Output the data verbatim, minus the images.

[Web document revisions]

▼

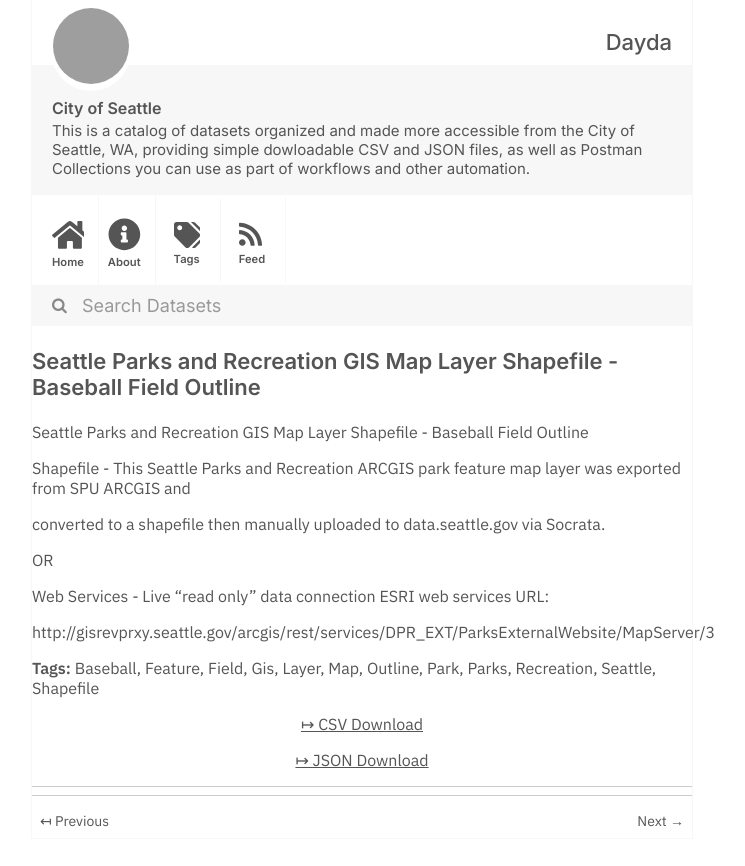
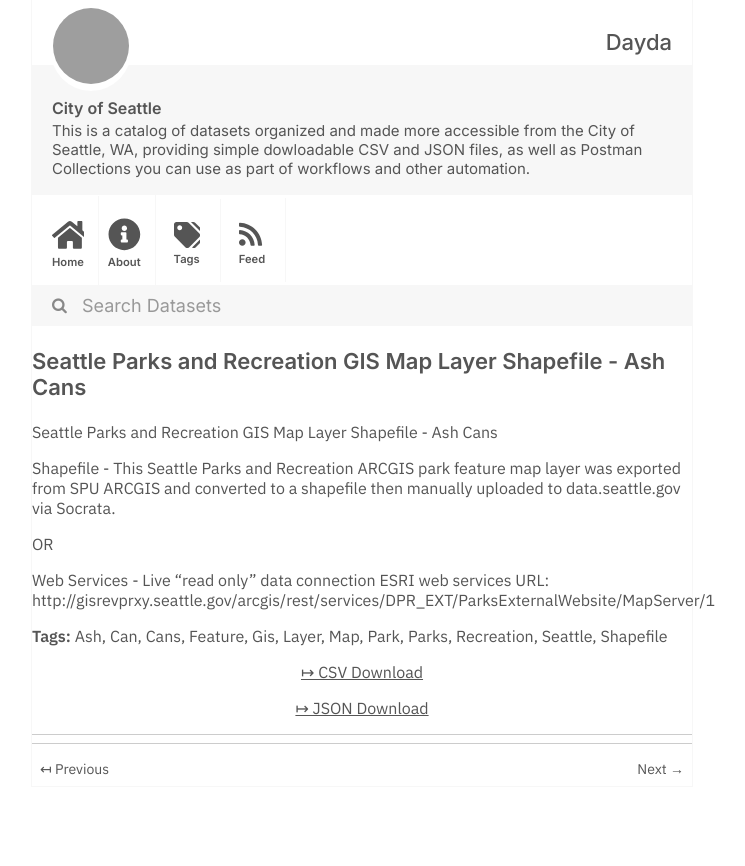
Before and after one commit to dayda-entities/city-of-seattle, a Jekyll site: the page built from _posts/2020-11-10-seattle-parks-and-recreation-g.md, in a window 1280 px wide, cut to the strip 0-866 px from the top of the page. Shown: the whole strip, without its empty margins (278-1023 px from the left). Built offline with Jekyll 4.4.1, drawn with Linux system fonts in a browser that asks for light colours; grey boxes are pictures that could not be loaded.

Commit message:
Publish Data

```diff
--- a/_posts/2020-11-10-seattle-parks-and-recreation-g.md
+++ b/_posts/2020-11-10-seattle-parks-and-recreation-g.md
@@ -1,17 +1,17 @@
 ---
-title: Seattle Parks and Recreation GIS Map Layer Shapefile - Baseball Field Outline
-created: '2020-11-10T16:59:05.962226'
-modified: '2020-11-10T16:59:05.962236'
+title: Seattle Parks and Recreation GIS Map Layer Shapefile - Ash Cans
+created: '2020-11-10T16:59:05.867001'
+modified: '2020-11-10T16:59:05.867009'
 state: active
 type: dataset
 tags:
-  - Baseball
+  - Ash
+  - Can
+  - Cans
   - Feature
-  - Field
   - Gis
   - Layer
   - Map
-  - Outline
   - Park
   - Parks
   - Recreation
@@ -19,19 +19,15 @@ tags:
   - Shapefile
 groups:
   - Local Government
-csv_url: 'https://data.seattle.gov/api/views/ctmv-yiim/rows.csv?accessType=DOWNLOAD'
-json_url: 'https://data.seattle.gov/api/views/ctmv-yiim/rows.json?accessType=DOWNLOAD'
+csv_url: 'https://data.seattle.gov/api/views/ppqs-kbjf/rows.csv?accessType=DOWNLOAD'
+json_url: 'https://data.seattle.gov/api/views/ppqs-kbjf/rows.json?accessType=DOWNLOAD'
 layout: post
 
 ---
-Seattle Parks and Recreation GIS Map Layer Shapefile - Baseball Field Outline
+Seattle Parks and Recreation GIS Map Layer Shapefile - Ash Cans
 
-Shapefile - This Seattle Parks and Recreation ARCGIS park feature map layer was exported from SPU ARCGIS and
-
-converted to a shapefile then manually uploaded to data.seattle.gov via Socrata.
+Shapefile - This Seattle Parks and Recreation ARCGIS park feature map layer was exported from SPU ARCGIS and converted to a shapefile then manually uploaded to data.seattle.gov via Socrata.
 
 OR
 
-Web Services - Live "read only" data connection ESRI web services URL:
-
-http://gisrevprxy.seattle.gov/arcgis/rest/services/DPR_EXT/ParksExternalWebsite/MapServer/3
+Web Services - Live "read only" data connection ESRI web services URL: http://gisrevprxy.seattle.gov/arcgis/rest/services/DPR_EXT/ParksExternalWebsite/MapServer/1
```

▲

### [Answer to this problem]
Before and after one commit to dayda-entities/city-of-seattle, a Jekyll site: the page built from _posts/2020-11-10-seattle-parks-and-recreation-g.md, in a window 1280 px wide, cut to the strip 0-866 px from the top of the page. Shown: the whole strip, without its empty margins (278-1023 px from the left). Built offline with Jekyll 4.4.1, drawn with Linux system fonts in a browser that asks for light colours; grey boxes are pictures that could not be loaded.

Commit message:
Publish Data

```diff
--- a/_posts/2020-11-10-seattle-parks-and-recreation-g.md
+++ b/_posts/2020-11-10-seattle-parks-and-recreation-g.md
@@ -1,17 +1,17 @@
 ---
-title: Seattle Parks and Recreation GIS Map Layer Shapefile - Baseball Field Outline
-created: '2020-11-10T16:59:05.962226'
-modified: '2020-11-10T16:59:05.962236'
+title: Seattle Parks and Recreation GIS Map Layer Shapefile - Ash Cans
+created: '2020-11-10T16:59:05.867001'
+modified: '2020-11-10T16:59:05.867009'
 state: active
 type: dataset
 tags:
-  - Baseball
+  - Ash
+  - Can
+  - Cans
   - Feature
-  - Field
   - Gis
   - Layer
   - Map
-  - Outline
   - Park
   - Parks
   - Recreation
@@ -19,19 +19,15 @@ tags:
   - Shapefile
 groups:
   - Local Government
-csv_url: 'https://data.seattle.gov/api/views/ctmv-yiim/rows.csv?accessType=DOWNLOAD'
-json_url: 'https://data.seattle.gov/api/views/ctmv-yiim/rows.json?accessType=DOWNLOAD'
+csv_url: 'https://data.seattle.gov/api/views/ppqs-kbjf/rows.csv?accessType=DOWNLOAD'
+json_url: 'https://data.seattle.gov/api/views/ppqs-kbjf/rows.json?accessType=DOWNLOAD'
 layout: post
 
 ---
-Seattle Parks and Recreation GIS Map Layer Shapefile - Baseball Field Outline
+Seattle Parks and Recreation GIS Map Layer Shapefile - Ash Cans
 
-Shapefile - This Seattle Parks and Recreation ARCGIS park feature map layer was exported from SPU ARCGIS and
-
-converted to a shapefile then manually uploaded to data.seattle.gov via Socrata.
+Shapefile - This Seattle Parks and Recreation ARCGIS park feature map layer was exported from SPU ARCGIS and converted to a shapefile then manually uploaded to data.seattle.gov via Socrata.
 
 OR
 
-Web Services - Live "read only" data connection ESRI web services URL:
-
-http://gisrevprxy.seattle.gov/arcgis/rest/services/DPR_EXT/ParksExternalWebsite/MapServer/3
+Web Services - Live "read only" data connection ESRI web services URL: http://gisrevprxy.seattle.gov/arcgis/rest/services/DPR_EXT/ParksExternalWebsite/MapServer/1
```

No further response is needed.